Compare that to Hayek’s view of common law, as elucidated by Peter J. Boettke:
[Hayek’s] political and legal theory emphasized that the rule of law was the necessary foundation for peaceful co- existence. He contrasted the tradition of the common law with that of statute law, i.e., legislative decrees. He showed how the common law emerges, case by case, as judges apply to particular cases general rules which are themselves products of cultural evolution. Thus, he explained that embedded within the common law is knowledge gained through a long history of trial and error. This insight led Hayek to the conclusion that law, like the market, is a “spontaneous” order—the result of human action, but not of human design.

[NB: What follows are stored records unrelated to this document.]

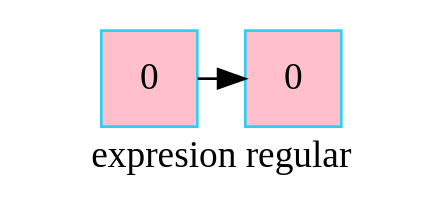
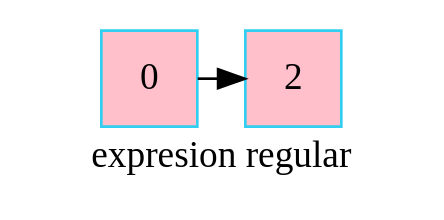
Before and after one commit to betebetoven/EDDS2F2: the diagram in grafo.dot, drawn with Graphviz. The commit also changed 14 other files, not shown here.

```diff
--- a/grafo.dot
+++ b/grafo.dot
@@ -1,13 +1,13 @@
 digraph G
 {label="expresion regular"
         node[shape = square]
         node[style = filled]
         node[fillcolor = "#EEEEE"]
         node[color = "#EEEEE"]
         node[color = "#31CEF0"]
 
-2029351078160 [label="0",fillcolor ="pink"]
-2029350669664 [label="0",fillcolor ="pink"]
-2029351078160-> 2029350669664
- {rank=same; 2029351078160;2029350669664;}
+2386077941184 [label="0",fillcolor ="pink"]
+2386077289968 [label="2",fillcolor ="pink"]
+2386077941184-> 2386077289968
+ {rank=same; 2386077941184;2386077289968;}
  }
```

Rand’s rationalism blinds her to the wisdom and experience embedded in common law, while at the same time making her over-estimate the degree to which “reason” can figure out the complexities involved in developing the laws necessary to maintain and free and prosperous social order.

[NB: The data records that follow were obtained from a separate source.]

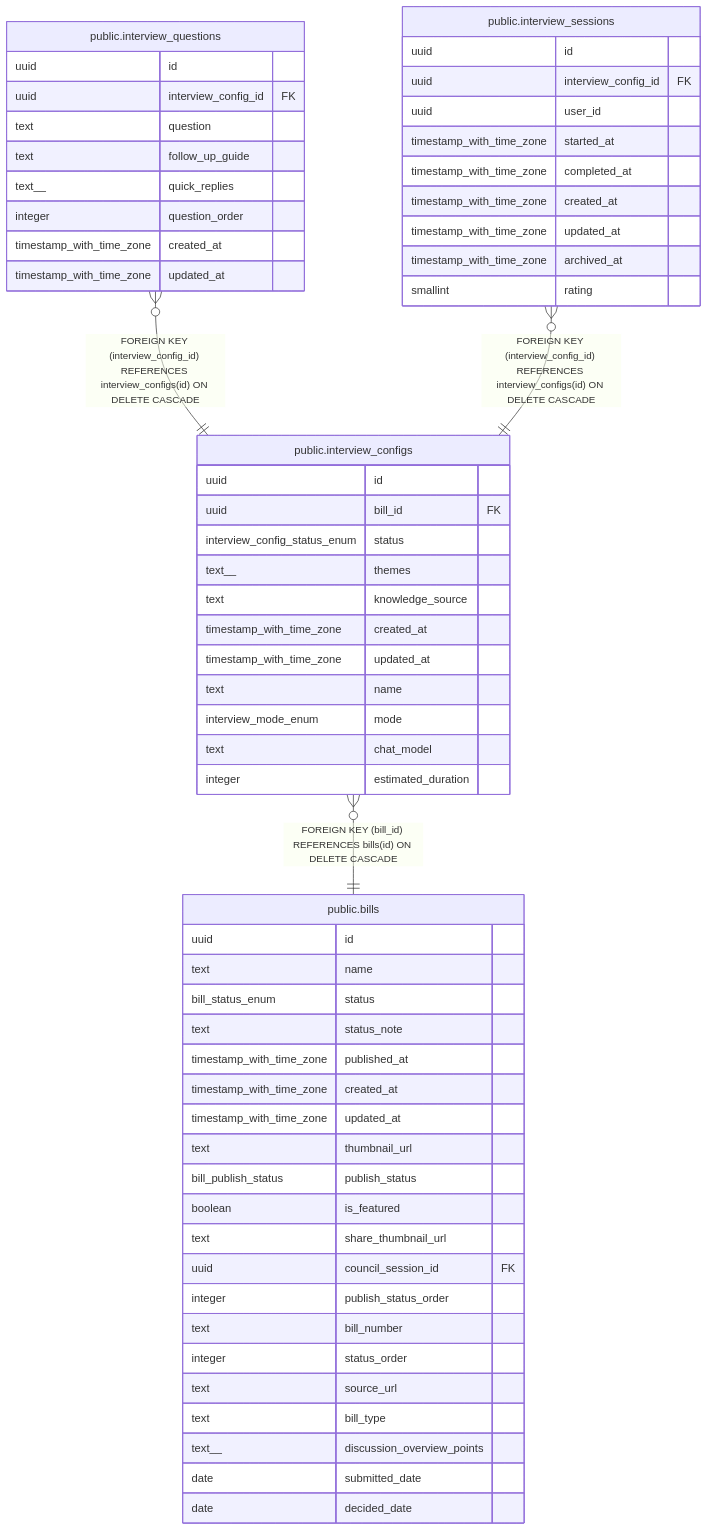
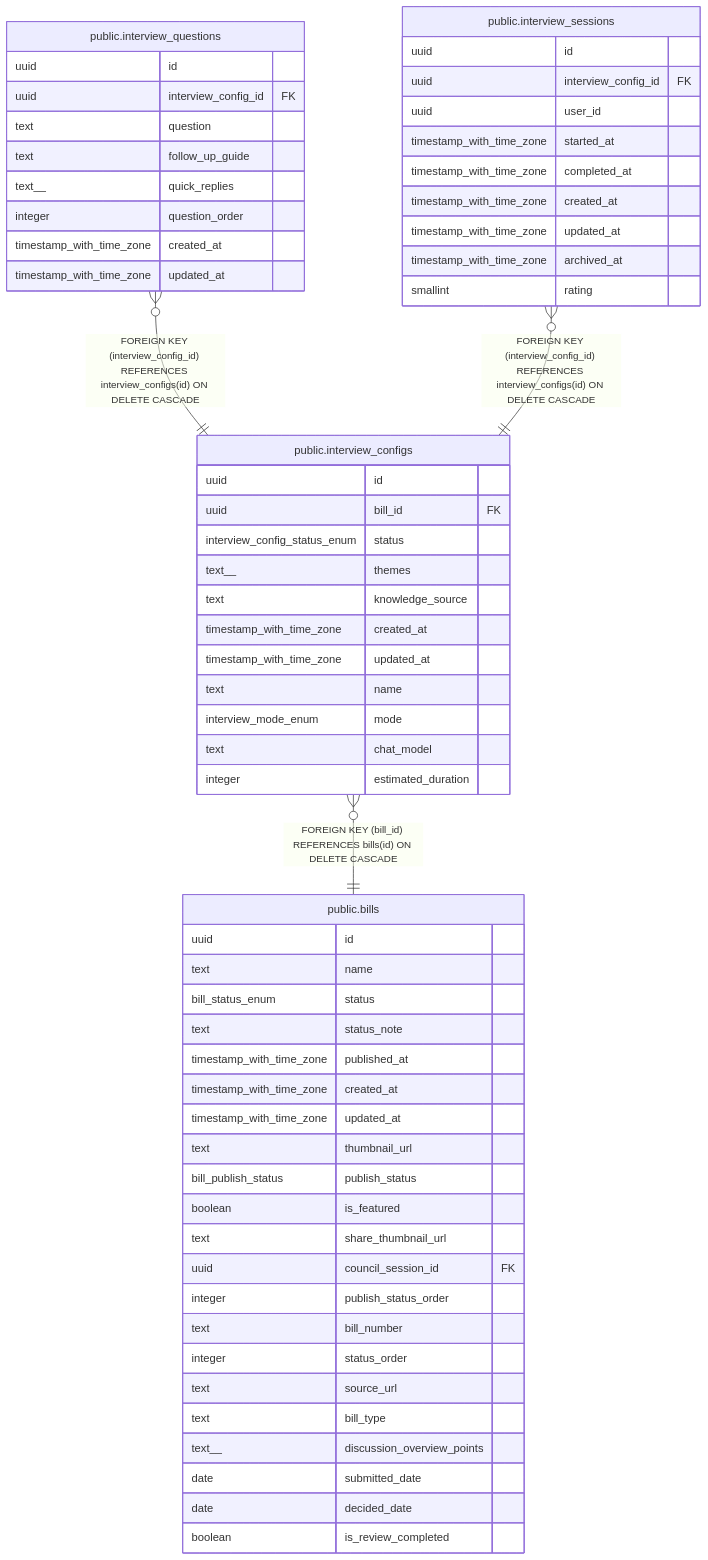
One commit to s-takahashi-hokkaido/dejimin-gikai changed the diagram in docs/schema/public.interview_configs.md. Above: the diagram before and after it, drawn with Mermaid. The commit also changed 37 other files, not shown here.

````diff
--- a/docs/schema/public.interview_configs.md
+++ b/docs/schema/public.interview_configs.md
@@ -47,64 +47,65 @@
 ```mermaid
 erDiagram
 
 "public.interview_questions" }o--|| "public.interview_configs" : "FOREIGN KEY (interview_config_id) REFERENCES interview_configs(id) ON DELETE CASCADE"
 "public.interview_sessions" }o--|| "public.interview_configs" : "FOREIGN KEY (interview_config_id) REFERENCES interview_configs(id) ON DELETE CASCADE"
 "public.interview_configs" }o--|| "public.bills" : "FOREIGN KEY (bill_id) REFERENCES bills(id) ON DELETE CASCADE"
 
 "public.interview_configs" {
   uuid id
   uuid bill_id FK
   interview_config_status_enum status
   text__ themes
   text knowledge_source
   timestamp_with_time_zone created_at
   timestamp_with_time_zone updated_at
   text name
   interview_mode_enum mode
   text chat_model
   integer estimated_duration
 }
 "public.interview_questions" {
   uuid id
   uuid interview_config_id FK
   text question
   text follow_up_guide
   text__ quick_replies
   integer question_order
   timestamp_with_time_zone created_at
   timestamp_with_time_zone updated_at
 }
 "public.interview_sessions" {
   uuid id
   uuid interview_config_id FK
   uuid user_id
   timestamp_with_time_zone started_at
   timestamp_with_time_zone completed_at
   timestamp_with_time_zone created_at
   timestamp_with_time_zone updated_at
   timestamp_with_time_zone archived_at
   smallint rating
 }
 "public.bills" {
   uuid id
   text name
   bill_status_enum status
   text status_note
   timestamp_with_time_zone published_at
   timestamp_with_time_zone created_at
   timestamp_with_time_zone updated_at
   text thumbnail_url
   bill_publish_status publish_status
   boolean is_featured
   text share_thumbnail_url
   uuid council_session_id FK
   integer publish_status_order
   text bill_number
   integer status_order
   text source_url
   text bill_type
   text__ discussion_overview_points
   date submitted_date
   date decided_date
+  boolean is_review_completed
 }
 ```
````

Adherents of the Utopian Vision tend to regard their those who don’t share their vision as guilty of stupidity or dishonesty. We find a correlate of this view in the Objectivist view that everyone who disagrees with them is either guilty of an “error of knowledge” or “evasion.” In practice, Objectivist tend to believe that most people who differ with them are guilty of evasion and hence are worthy of moral condemnation. Although a reasonable person might have doubts at to whether a given individual is guilty of an error of knowledge or an evasion (after all, no individual can get inside another person's head), Objectivists seem to believe that they have special powers in this arena, and don't shrink from drawing conclusions about the inner psychology even of people they hardly know. As Peikoff explained:

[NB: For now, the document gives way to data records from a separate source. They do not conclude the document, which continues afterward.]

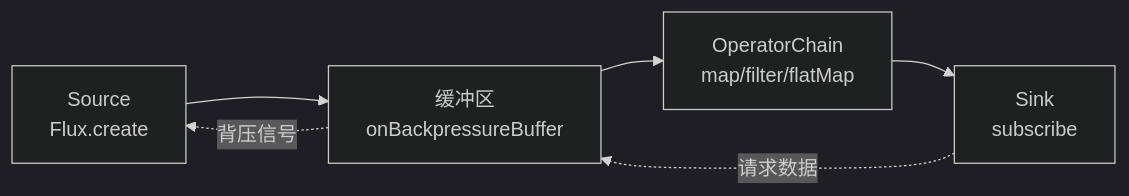
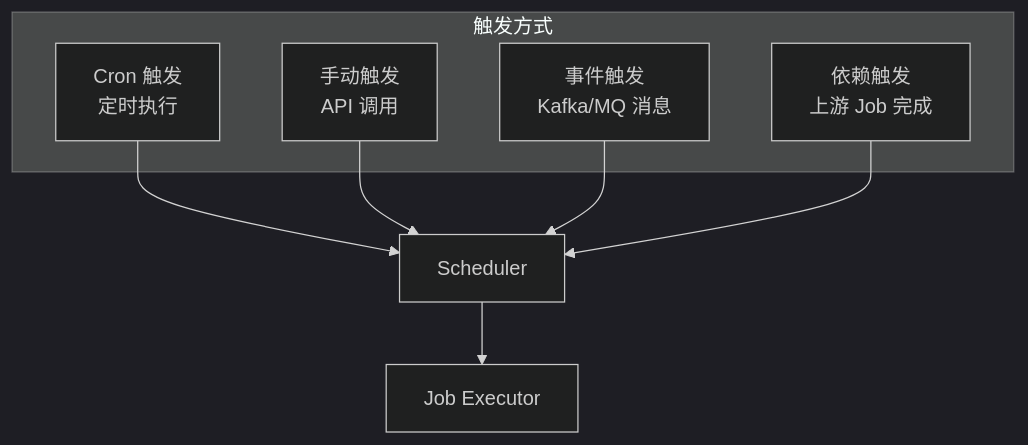
One commit to 312268112/advanced-java changed the sixth of 16 diagrams in pipeline-framework-design.md. Above: the diagram before and after it, drawn with Mermaid (dark theme). The commit also changed other lines of this file, not shown here.

````diff
--- a/pipeline-framework-design.md
+++ b/pipeline-framework-design.md
@@ -170,9 +351,16 @@
 ```mermaid
-graph LR
-    Source[Source<br/>Flux.create] --> Buffer[缓冲区<br/>onBackpressureBuffer]
-    Buffer --> Chain[OperatorChain<br/>map/filter/flatMap]
-    Chain --> Sink[Sink<br/>subscribe]
+graph TB
+    subgraph "触发方式"
+        Cron[Cron 触发<br/>定时执行]
+        Manual[手动触发<br/>API 调用]
+        Event[事件触发<br/>Kafka/MQ 消息]
+        Dependency[依赖触发<br/>上游 Job 完成]
+    end
     
-    Sink -.请求数据.-> Buffer
-    Buffer -.背压信号.-> Source
+    Cron --> Scheduler[Scheduler]
+    Manual --> Scheduler
+    Event --> Scheduler
+    Dependency --> Scheduler
+    
+    Scheduler --> Executor[Job Executor]
 ```
````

[Errors of knowledge] are not nearly so common as some people wish to think, especially in the field of philosophy. In our century, there have been countless mass movements dedicated to inherently dishonest ideas — e.g., Nazism, Communism, non-objective art, non-Aristotelian logic, egalitarianism, nihilism, the pragmatist cult of compromise, the Shirley MacLaine types, who “channel” with ghosts and recount their previous lives; etc. In all such cases, the ideas are not merely false; in one form or another, they represent an explicit rebellion against reason and reality (and, therefore, against man and values).… The originators, leaders and intellectual spokesmen of all such movements are necessarily evaders on a major scale; they are not merely mistaken, but are crusading irrationalists [and therefore are evil]. [“Fact and Value”]
So, in conclusion, although Rand and her philosophy of Objectivism do not perfectly accord with the sort of Utopian Vision advocated by the political Left, the similarities are more striking and important than the differences. Rand accepts the view, common to utopian leftists, that human character is malleable and perfectible; she demands a rationale for everything in law and morality, even when this is either impractical or inappropriate; and she (and her orthodox followers) tends to demonize her opponents as evil. It is no exaggeration to suggest that Objectivism, in at least some respects, dangerously veers toward the Utopian Vision.